6 out of 6 people found this review helpful.Was this review helpful? Yes NoThank you for your feedback. Report this reviewThank you, this review has been flagged.
Posted December 11, 2008
i thought that this book was very good. although some of the characters were hard to follow. the auther did a great job. one of my favorite parts was after he was attacked by the bear and what he had to do to survive and realize their was a purpose in life for him. i still dont understand how rolling the stone up the hill everyday helped him in reality but it was still a great book.
6 out of 6 people found this review helpful.Was this review helpful? Yes NoThank you for your feedback. Report this reviewThank you, this review has been flagged.
Posted May 8, 2013
This book was the single worst book I have ever been subjected to. I was forced to read it for seventh grade, and I would have burned it were it not necessary for the school year. I am in eighth grade now, as it took a year to cope with the utter shock I felt from reading this garbage. It starts with an incredibly unrealistic main character Cole, who is so unbelievably violent he gives another kid brain damage by beating him up. He is subsequently arrested, and given the choice between being tried as an adult and going to prison or going through some tacky Native American "healing justice". Let's be honest here, who in their right minds would pick prison over a plain old year on an island? So, obviously, Cole goes with the island option, and has to deal with the preparation thing by BSing his way through some Native American council thing and dealing with his hippie representative. When he finishes faking his way through that, he goes to the island, and do you know what the first thing he did was? He burnt all of his supplies except some rusty knife in some sort of "angst-release" or something. Great idea, kiddo. Then, he decides he is man enough to try and take down a huge white bear. Not-so-surprisingly, he gets mauled in an also unrealistic attack. Then, Mister Mikaelsen decides to dedicate nearly a page and a half to a description of Cole eating a mouse alive. Everything up to this point is just bad. Everything past this, however, is mind-numbingly awful. Cole then lies there having his inner hippie give a cheesy monologue of nature, and then the bear that nearly killed him comes over to him and sniffs him or something, and Cole pets it and forgives it for horrendously maiming him. Just like that. Cole is then found and take back to the "Circle Justice" council, where they go on and on about how unhappy they are. But, apparently, Cole had an epiphany while his hippie was delivering it's speech, and now Cole wants to become friends with Peter, the kid he gave brain damage. Wow. I won't go any further as to not spoil the ending for those of you who actually want to read this book. And all of that was also only on the plot, the writing was just generally mediocre as well. Overall, I absolutely loathed this book and I would've been much happier without reading it. It was unrealistic, cheesy, and just plain bad in my opinion. Ben Mikaelsen, I have no idea what you were thinking. I give this book as little stars as possible, and I hope you won't have to go through the same pain I did when I read this.

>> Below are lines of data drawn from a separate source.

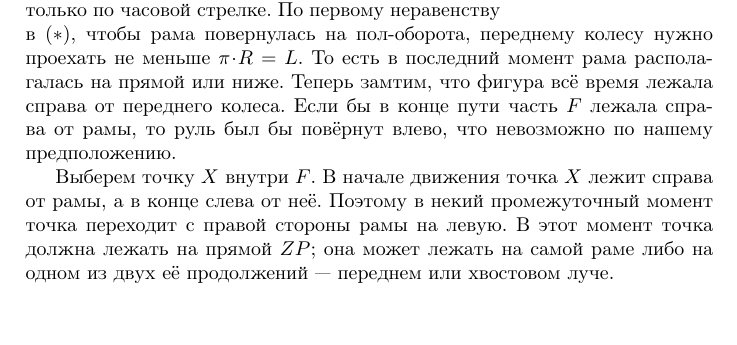
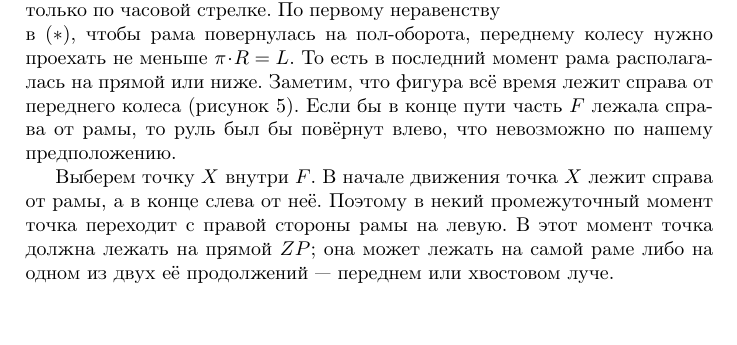
Before and after one commit to anton-petrunin/dido, a LaTeX document (dido.tex): part of page 2 of 4, cut so that both start at the same text. Compiled offline with pdfLaTeX.

Commit message:
всё время лежит справа

```diff
--- a/dido.tex
+++ b/dido.tex
@@ -138,7 +138,7 @@ pdfauthor={\theauthors}
 Действительно, рама $ZP$ могла поворачиваться только по часовой стрелке.
 По первому неравенству в $({*})$, чтобы рама повернулась на пол-оборота, переднему колесу нужно проехать не меньше $\pi\cdot R=L$.
 То есть в последний момент рама располагалась на прямой или ниже.
-Теперь замтим, что фигура всё время лежала справа от переднего колеса.
+Заметим, что фигура всё время лежит справа от переднего колеса (рисунок~\ref{ris:DF+}).
 Если бы в конце пути часть $F$ лежала справа от рамы, то руль был бы повёрнут влево, что невозможно по нашему предположению.
 
 
```
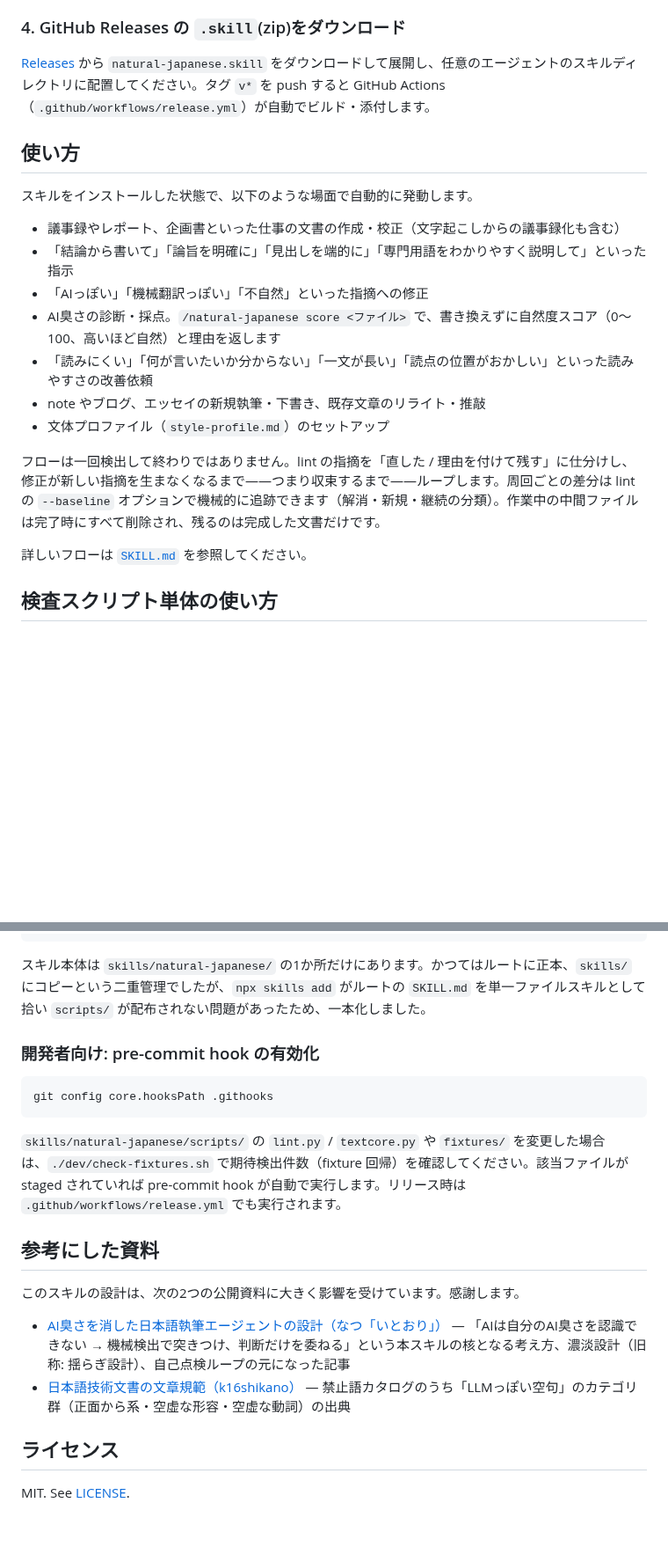
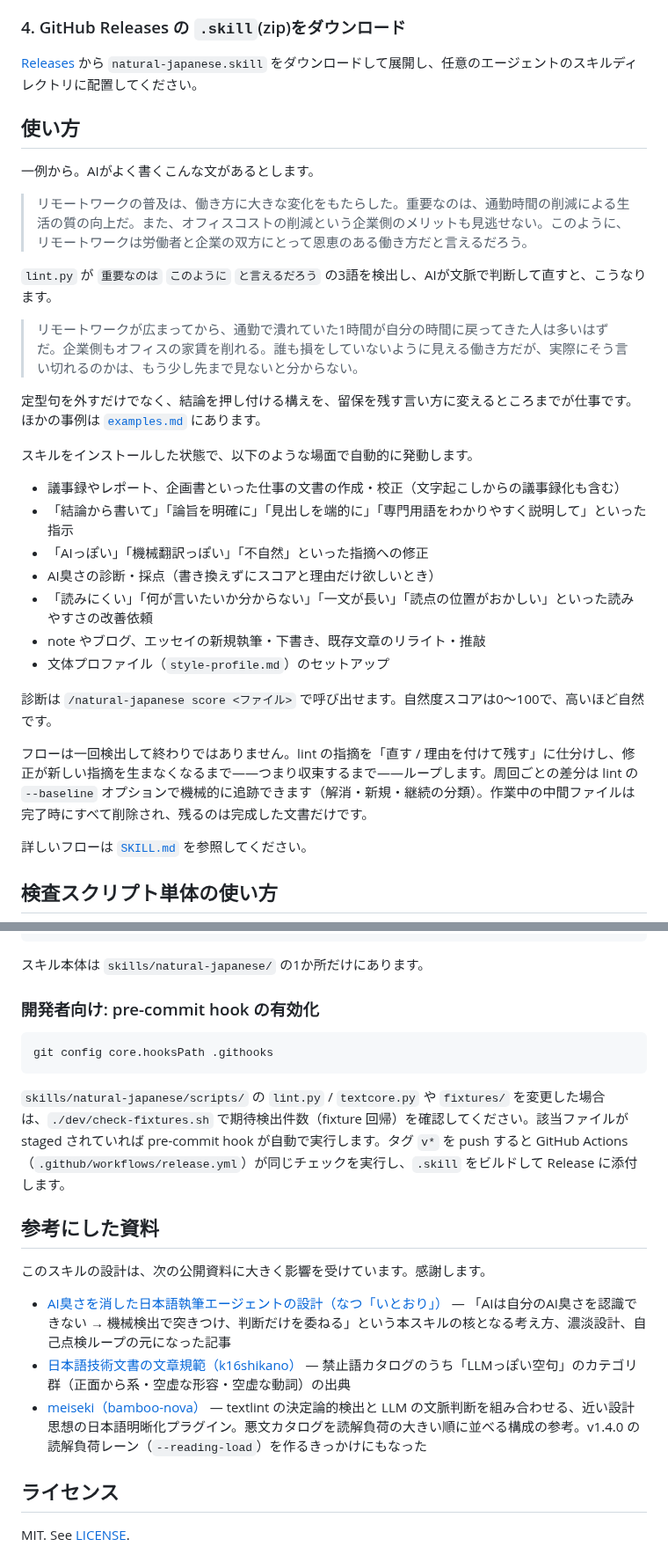
Before and after one commit to coji/natural-japanese, a Markdown page: README.md, 2 parts joined by grey strips. Shown at 88% size. Rendered like a GitHub page; blank space fills up the shorter version.

````diff
--- a/README.md
+++ b/README.md
@@ -69,21 +71,33 @@ npx openskills sync
 
 ### 4. GitHub Releases の `.skill`(zip)をダウンロード
 
-[Releases](https://github.com/coji/natural-japanese/releases) から `natural-japanese.skill` をダウンロードして展開し、任意のエージェントのスキルディレクトリに配置してください。タグ `v*` を push すると GitHub Actions（`.github/workflows/release.yml`）が自動でビルド・添付します。
+[Releases](https://github.com/coji/natural-japanese/releases) から `natural-japanese.skill` をダウンロードして展開し、任意のエージェントのスキルディレクトリに配置してください。
 
 ## 使い方
+
+一例から。AIがよく書くこんな文があるとします。
+
+> リモートワークの普及は、働き方に大きな変化をもたらした。重要なのは、通勤時間の削減による生活の質の向上だ。また、オフィスコストの削減という企業側のメリットも見逃せない。このように、リモートワークは労働者と企業の双方にとって恩恵のある働き方だと言えるだろう。
+
+`lint.py` が `重要なのは` `このように` `と言えるだろう` の3語を検出し、AIが文脈で判断して直すと、こうなります。
+
+> リモートワークが広まってから、通勤で潰れていた1時間が自分の時間に戻ってきた人は多いはずだ。企業側もオフィスの家賃を削れる。誰も損をしていないように見える働き方だが、実際にそう言い切れるのかは、もう少し先まで見ないと分からない。
+
+定型句を外すだけでなく、結論を押し付ける構えを、留保を残す言い方に変えるところまでが仕事です。ほかの事例は [`examples.md`](./skills/natural-japanese/references/examples.md) にあります。
 
 スキルをインストールした状態で、以下のような場面で自動的に発動します。
 
 - 議事録やレポート、企画書といった仕事の文書の作成・校正（文字起こしからの議事録化も含む）
 - 「結論から書いて」「論旨を明確に」「見出しを端的に」「専門用語をわかりやすく説明して」といった指示
 - 「AIっぽい」「機械翻訳っぽい」「不自然」といった指摘への修正
-- AI臭さの診断・採点。`/natural-japanese score <ファイル>` で、書き換えずに自然度スコア（0〜100、高いほど自然）と理由を返します
+- AI臭さの診断・採点（書き換えずにスコアと理由だけ欲しいとき）
 - 「読みにくい」「何が言いたいか分からない」「一文が長い」「読点の位置がおかしい」といった読みやすさの改善依頼
 - note やブログ、エッセイの新規執筆・下書き、既存文章のリライト・推敲
 - 文体プロファイル（`style-profile.md`）のセットアップ
 
-フローは一回検出して終わりではありません。lint の指摘を「直した / 理由を付けて残す」に仕分けし、修正が新しい指摘を生まなくなるまで——つまり収束するまで——ループします。周回ごとの差分は lint の `--baseline` オプションで機械的に追跡できます（解消・新規・継続の分類）。作業中の中間ファイルは完了時にすべて削除され、残るのは完成した文書だけです。
+診断は `/natural-japanese score <ファイル>` で呼び出せます。自然度スコアは0〜100で、高いほど自然です。
+
+フローは一回検出して終わりではありません。lint の指摘を「直す / 理由を付けて残す」に仕分けし、修正が新しい指摘を生まなくなるまで——つまり収束するまで——ループします。周回ごとの差分は lint の `--baseline` オプションで機械的に追跡できます（解消・新規・継続の分類）。作業中の中間ファイルは完了時にすべて削除され、残るのは完成した文書だけです。
 
 詳しいフローは [`SKILL.md`](./skills/natural-japanese/SKILL.md) を参照してください。
 
@@ -135,7 +149,7 @@ dev/check-fixtures.sh  # fixture 回帰チェック（開発用）
 .githooks/pre-commit   # lint/fixtures 変更時に fixture 回帰チェックを実行
 ```
 
-スキル本体は `skills/natural-japanese/` の1か所だけにあります。かつてはルートに正本、`skills/` にコピーという二重管理でしたが、`npx skills add` がルートの `SKILL.md` を単一ファイルスキルとして拾い `scripts/` が配布されない問題があったため、一本化しました。
+スキル本体は `skills/natural-japanese/` の1か所だけにあります。
 
 ### 開発者向け: pre-commit hook の有効化
 
@@ -143,14 +157,15 @@ dev/check-fixtures.sh  # fixture 回帰チェック（開発用）
 git config core.hooksPath .githooks
 ```
 
-`skills/natural-japanese/scripts/` の `lint.py` / `textcore.py` や `fixtures/` を変更した場合は、`./dev/check-fixtures.sh` で期待検出件数（fixture 回帰）を確認してください。該当ファイルが staged されていれば pre-commit hook が自動で実行します。リリース時は `.github/workflows/release.yml` でも実行されます。
+`skills/natural-japanese/scripts/` の `lint.py` / `textcore.py` や `fixtures/` を変更した場合は、`./dev/check-fixtures.sh` で期待検出件数（fixture 回帰）を確認してください。該当ファイルが staged されていれば pre-commit hook が自動で実行します。タグ `v*` を push すると GitHub Actions（`.github/workflows/release.yml`）が同じチェックを実行し、`.skill` をビルドして Release に添付します。
 
 ## 参考にした資料
 
-このスキルの設計は、次の2つの公開資料に大きく影響を受けています。感謝します。
+このスキルの設計は、次の公開資料に大きく影響を受けています。感謝します。
 
-- [AI臭さを消した日本語執筆エージェントの設計（なつ「いとおり」）](https://note.com/art_reflection/n/n7ffd5ce3320c) — 「AIは自分のAI臭さを認識できない → 機械検出で突きつけ、判断だけを委ねる」という本スキルの核となる考え方、濃淡設計（旧称: 揺らぎ設計）、自己点検ループの元になった記事
+- [AI臭さを消した日本語執筆エージェントの設計（なつ「いとおり」）](https://note.com/art_reflection/n/n7ffd5ce3320c) — 「AIは自分のAI臭さを認識できない → 機械検出で突きつけ、判断だけを委ねる」という本スキルの核となる考え方、濃淡設計、自己点検ループの元になった記事
 - [日本語技術文書の文章規範（k16shikano）](https://gist.github.com/k16shikano/fd287c3133457c4fd8f5601d34aa817d) — 禁止語カタログのうち「LLMっぽい空句」のカテゴリ群（正面から系・空虚な形容・空虚な動詞）の出典
+- [meiseki（bamboo-nova）](https://github.com/bamboo-nova/meiseki) — textlint の決定論的検出と LLM の文脈判断を組み合わせる、近い設計思想の日本語明晰化プラグイン。悪文カタログを読解負荷の大きい順に並べる構成の参考。v1.4.0 の読解負荷レーン（`--reading-load`）を作るきっかけにもなった
 
 ## ライセンス
 
````
Also changed, not shown: other parts of README.md (+9 -7 lines).
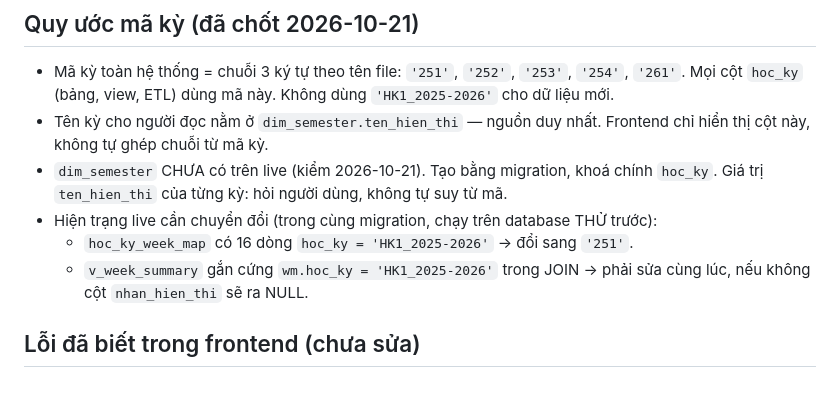
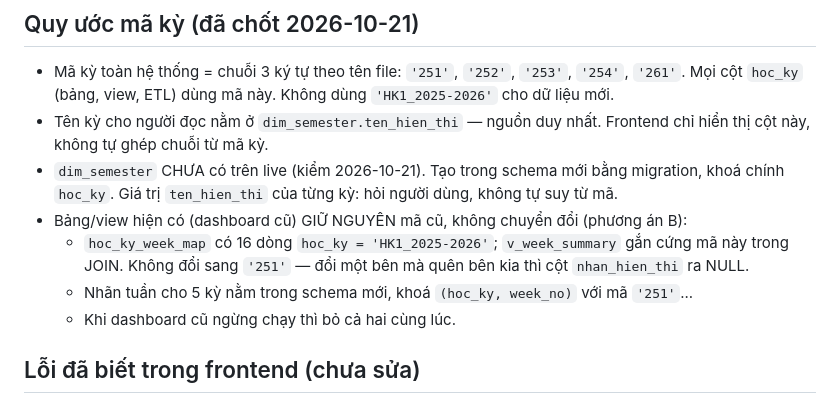
Before and after one commit to NhuqDangg/schedule-analytics, a Markdown page: CLAUDE.md, the part around the change. GitHub-like rendering.

Commit message:
CLAUDE.md: quy uoc ma ky khop phuong an B
Bang/view cu (hoc_ky_week_map, v_week_summary) giu nguyen ma 'HK1_2025-2026',
khong chuyen doi tai cho. Nhan tuan 5 ky va dim_semester nam trong schema moi.

Co-Authored-By: Claude Opus 5.5 <noreply@anthropic.com>

```diff
--- a/CLAUDE.md
+++ b/CLAUDE.md
@@ -126,12 +126,13 @@ Dùng để kiểm chứng sau khi nạp schema mới (phương án B).
   Mọi cột `hoc_ky` (bảng, view, ETL) dùng mã này. Không dùng `'HK1_2025-2026'` cho dữ liệu mới.
 - Tên kỳ cho người đọc nằm ở `dim_semester.ten_hien_thi` — nguồn duy nhất. Frontend chỉ hiển thị cột này,
   không tự ghép chuỗi từ mã kỳ.
-- `dim_semester` CHƯA có trên live (kiểm 2026-10-21). Tạo bằng migration, khoá chính `hoc_ky`.
+- `dim_semester` CHƯA có trên live (kiểm 2026-10-21). Tạo trong schema mới bằng migration, khoá chính `hoc_ky`.
   Giá trị `ten_hien_thi` của từng kỳ: hỏi người dùng, không tự suy từ mã.
-- Hiện trạng live cần chuyển đổi (trong cùng migration, chạy trên database THỬ trước):
-  - `hoc_ky_week_map` có 16 dòng `hoc_ky = 'HK1_2025-2026'` → đổi sang `'251'`.
-  - `v_week_summary` gắn cứng `wm.hoc_ky = 'HK1_2025-2026'` trong JOIN → phải sửa cùng lúc,
-    nếu không cột `nhan_hien_thi` sẽ ra NULL.
+- Bảng/view hiện có (dashboard cũ) GIỮ NGUYÊN mã cũ, không chuyển đổi (phương án B):
+  - `hoc_ky_week_map` có 16 dòng `hoc_ky = 'HK1_2025-2026'`; `v_week_summary` gắn cứng mã này trong JOIN.
+    Không đổi sang `'251'` — đổi một bên mà quên bên kia thì cột `nhan_hien_thi` ra NULL.
+  - Nhãn tuần cho 5 kỳ nằm trong schema mới, khoá `(hoc_ky, week_no)` với mã `'251'`...
+  - Khi dashboard cũ ngừng chạy thì bỏ cả hai cùng lúc.
 
 ## Lỗi đã biết trong frontend (chưa sửa)
 - Tab Theo tuần in xung đột từng dòng, không gộp cặp A/B như tab Xung đột (`groupConflictRows`).
```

5 out of 13 people found this review helpful.Was this review helpful? Yes NoThank you for your feedback. Report this reviewThank you, this review has been flagged.